Pilot, a Navy veteran, hailed as 'hero' with 'nerves of steel'

Lieutenant Tammie Jo Shults with her F/A-18 jet in 1992. One Flight 1380 passenger called her "a true American hero" and another praised her for having "nerves of steel" in landing the stricken plane safely.
Lieutenant Tammie Jo Shults with her F/A-18 jet in 1992. One Flight 1380 passenger called her "a true American hero" and another praised her for having "nerves of steel" in landing the stricken plane safely.PHOTO: U.S. NAVY VIA NYTIMES

NEW YORK • About 20 minutes after takeoff on Tuesday, Captain Tammie Jo Shults was steering a Southwest Airlines plane towards cruising altitude, generally considered the safest part of a flight.

But then the left engine exploded. The blast hurled debris into the side of the plane. A passenger window shattered. The cabin depressurised. A woman was partly sucked outside the plane. Passengers panicked and flight attendants sprang into action.

In the cockpit, 56-year-old Captain Shults remained calm as she steadied the aircraft, Flight 1380.

"Southwest 1380 has an engine fire," she radioed to air traffic controllers, not a hint of alarm in her voice. "Descending."

In an instant, she found herself in a situation most pilots face only during training: having to land a plane after an engine goes out.

For the next 40 minutes, she displayed what one passenger later called "nerves of steel", manoeuvring the plane, which had been on its way from New York to Dallas, towards Philadelphia for an emergency landing.

Captain Shults learnt to fly as one of the first female fighter pilots in the US Navy three decades ago, piloting the F/A-18 Hornet in an era when women were barred from combat missions.

"Can you have the medical meet us there on the runway," she calmly told air traffic controllers. "They said there's a hole and someone went out."

At 11.20am Eastern time (11.20pm Singapore time), she steered the plane to a smooth landing at Philadelphia International Airport.

"This is a true American hero," passenger Diana McBride Self said on Facebook. "A huge thank you for her knowledge, guidance and bravery in a traumatic situation."
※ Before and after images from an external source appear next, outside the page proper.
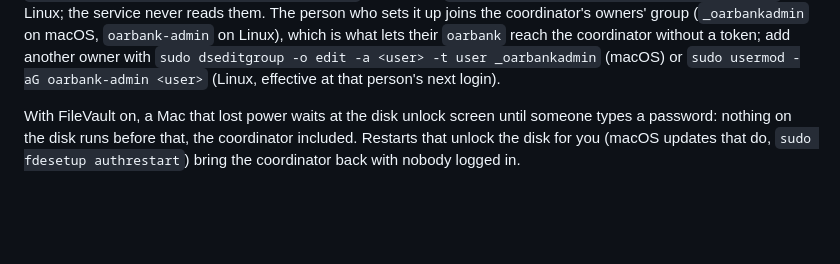
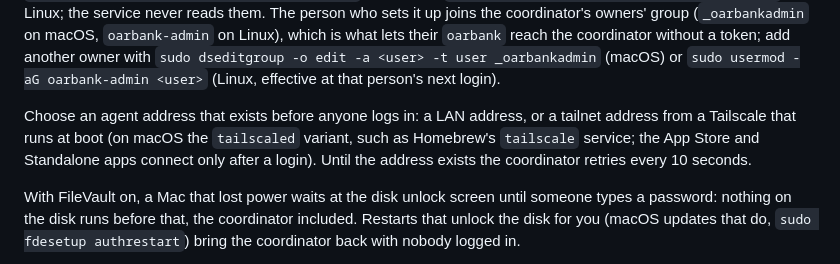
Before and after one commit to roeehrl/oarbank, a Markdown page: docs/install.md, the part around the change. Rendered like a GitHub page; blank space fills up the shorter version.

```diff
--- a/docs/install.md
+++ b/docs/install.md
@@ -68,6 +68,10 @@ The person who sets it up joins the coordinator's owners' group (`_oarbankadmin`
 which is what lets their `oarbank` reach the coordinator without a token; add another owner with
 `sudo dseditgroup -o edit -a <user> -t user _oarbankadmin` (macOS) or `sudo usermod -aG oarbank-admin <user>` (Linux,
 effective at that person's next login).
+
+Choose an agent address that exists before anyone logs in: a LAN address, or a tailnet address from a Tailscale that
+runs at boot (on macOS the `tailscaled` variant, such as Homebrew's `tailscale` service; the App Store and Standalone
+apps connect only after a login). Until the address exists the coordinator retries every 10 seconds.
 
 With FileVault on, a Mac that lost power waits at the disk unlock screen until someone types a password: nothing on
 the disk runs before that, the coordinator included. Restarts that unlock the disk for you (macOS updates that do,
```
Also changed, not shown: docs/design/coordinator-system-service.md (+9 -0 lines).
Another passenger, Mr Alfred Tumlinson, was more direct in his praise. "She has nerves of steel," he told The Associated Press.

While women still make up a small percentage of commercial pilots, Captain Shults took up flying when there were far fewer in the industry.

In her junior year at MidAmerica Nazarene University in Kansas, she attended an US Air Force event and spotted a woman in a piloting class, she told an alumni publication. She graduated in 1983 with a bachelor's degree in biology and agribusiness and then set off to join the military.

The Air Force would not accept her, she told the publication, but the Navy did. She enrolled in Navy flight school in Pensacola, Florida, in 1985 - the start of a decade of groundbreaking service.

She flew the F/A-18 Hornet, the twin-engine supersonic fighter jet and bomber. During the Gulf War, her squadron was led by the first female air commander in the Navy.

She twice received the Navy and Marine Corps Achievement Medal, along with a National Defence Service Medal and an expert pistol Marksmanship Medal.

But despite her accomplishments, she came up against the limits placed on women in the military.

She left active service on March 31, 1993 - two days before the Navy asked the Clinton administration to open combat assignments to women. She then spent about a year in the reserves before leaving the military in 1994, reaching the rank of lieutenant commander.

Captain Shults later became a pilot with Southwest Airlines, as did her husband, whom she met in the Navy.


A version of this article appeared in the print edition of The Straits Times on April 20, 2018, with the headline 'Pilot, a Navy veteran, hailed as 'hero' with 'nerves of steel''. Print Edition | Subscribe